This is one of a very limited number of custom Litespeed Triplets (a three-seat tandem bicycle) according to the folks I corresponded with at Litespeed. They, like me, found the original ‘retail’ (purportedly $38k) and current asking price to be ‘a bit high’. I’m pretty sure this listing has made the rounds on the various internet forums since that’s where I first stumbled on it several weeks back and I’m still not sure what the full back story is here. In my effort to substantiate the price of what I thought may have been a one-off Litespeed placed on consignment, I had the pleasure of sharing some notes with the very nice person who was handling all of the questions and what I suspect were a plethora of less than cordial comments and opinions regarding the listing from folks who clearly weren’t “serious buyers’, to wit… the following comment has been added to the Ebay relisting:
Anyone sending questions not related directly to the purchasing of the bike (or specifics of the bike with intent to purchase) will be permanently blocked from future purchases.
My only reason for bring this tandem back into the discussion is drive home two points:
- When in the market for something like an expensive tandem — and to be honest, even many of the entry-level premium tandems are expensive to the average consumer — do your homework and be sure you know what you’re looking for and what you’re looking at.
- For example, a quick check of retail prices with any of the tandem speciality dealers around the US (there are just a handful of firms like this who truly specialize in tandems that have been doing so for 10 – 20+ years) will quickly show that a premium steel framed triplet is about $6,500, aluminum $7,500 and Santana offers a titanium model for about $11k with component packages that are equivalent to what is offered on this particular Litespeed Triplet being offered at 2.3 times the price.
- You should also contact the builder and ask them about the history of any “special” or “rare” tandem which, in many cases, would require obtaining the serial number from the seller.

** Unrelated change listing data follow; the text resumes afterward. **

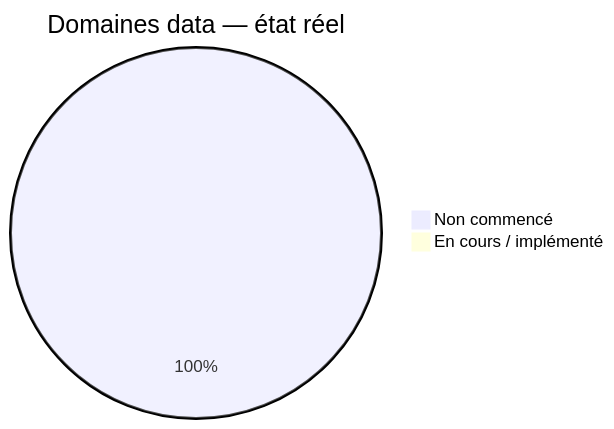
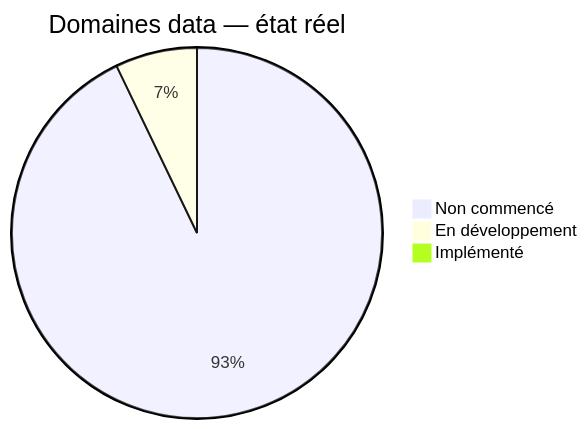
The second of 5 diagrams in docs/runtime/03_DATA_STATUS.md (JavaChrist/Tai-Chi-AI-Coach), drawn with Mermaid before and after one commit. The commit also changed other lines of this file and 59 other files, not shown here.

````diff
--- a/docs/runtime/03_DATA_STATUS.md
+++ b/docs/runtime/03_DATA_STATUS.md
@@ -99,5 +101,6 @@
 ```mermaid
 pie title Domaines data — état réel
-  "Non commencé" : 14
-  "En cours / implémenté" : 0
+  "Non commencé" : 13
+  "En développement" : 1
+  "Implémenté" : 0
 ```
````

- While the builder won’t typically tell you what any customer paid for a custom tandem, they can always quote you a price for a new example of a similar machine.
- Recognize that the value of a tandem is found somewhere between what anyone selling the bike thinks it’s worth and what a serious buyer is willing to pay. Sometimes this midpoint can be found, but not always and Too much is as relative as Too little.
In closing, let me pimp a tool and some guidelines I created several years back as a way of providing at least a starting point for sellers and buyers to establish what the fair market for a used tandem might be. As noted on my used tandem pricing page, the narrative while a bit long-winded at times is where I believe the real value is for consumers and sellers. The numbers generated by the spreadsheet are, again, relative and subjective since they require some degree of interpretation that is addressed in the narrative. I believe time has also shown the depreciation tables that Rich Wolf and I came up with in 2002 are still not that far off from what you typically find in the marketplace with some exceptions. The Excel spreadsheet that downloads from the site has been updated to reflect the current year as the starting point for the depreciation table.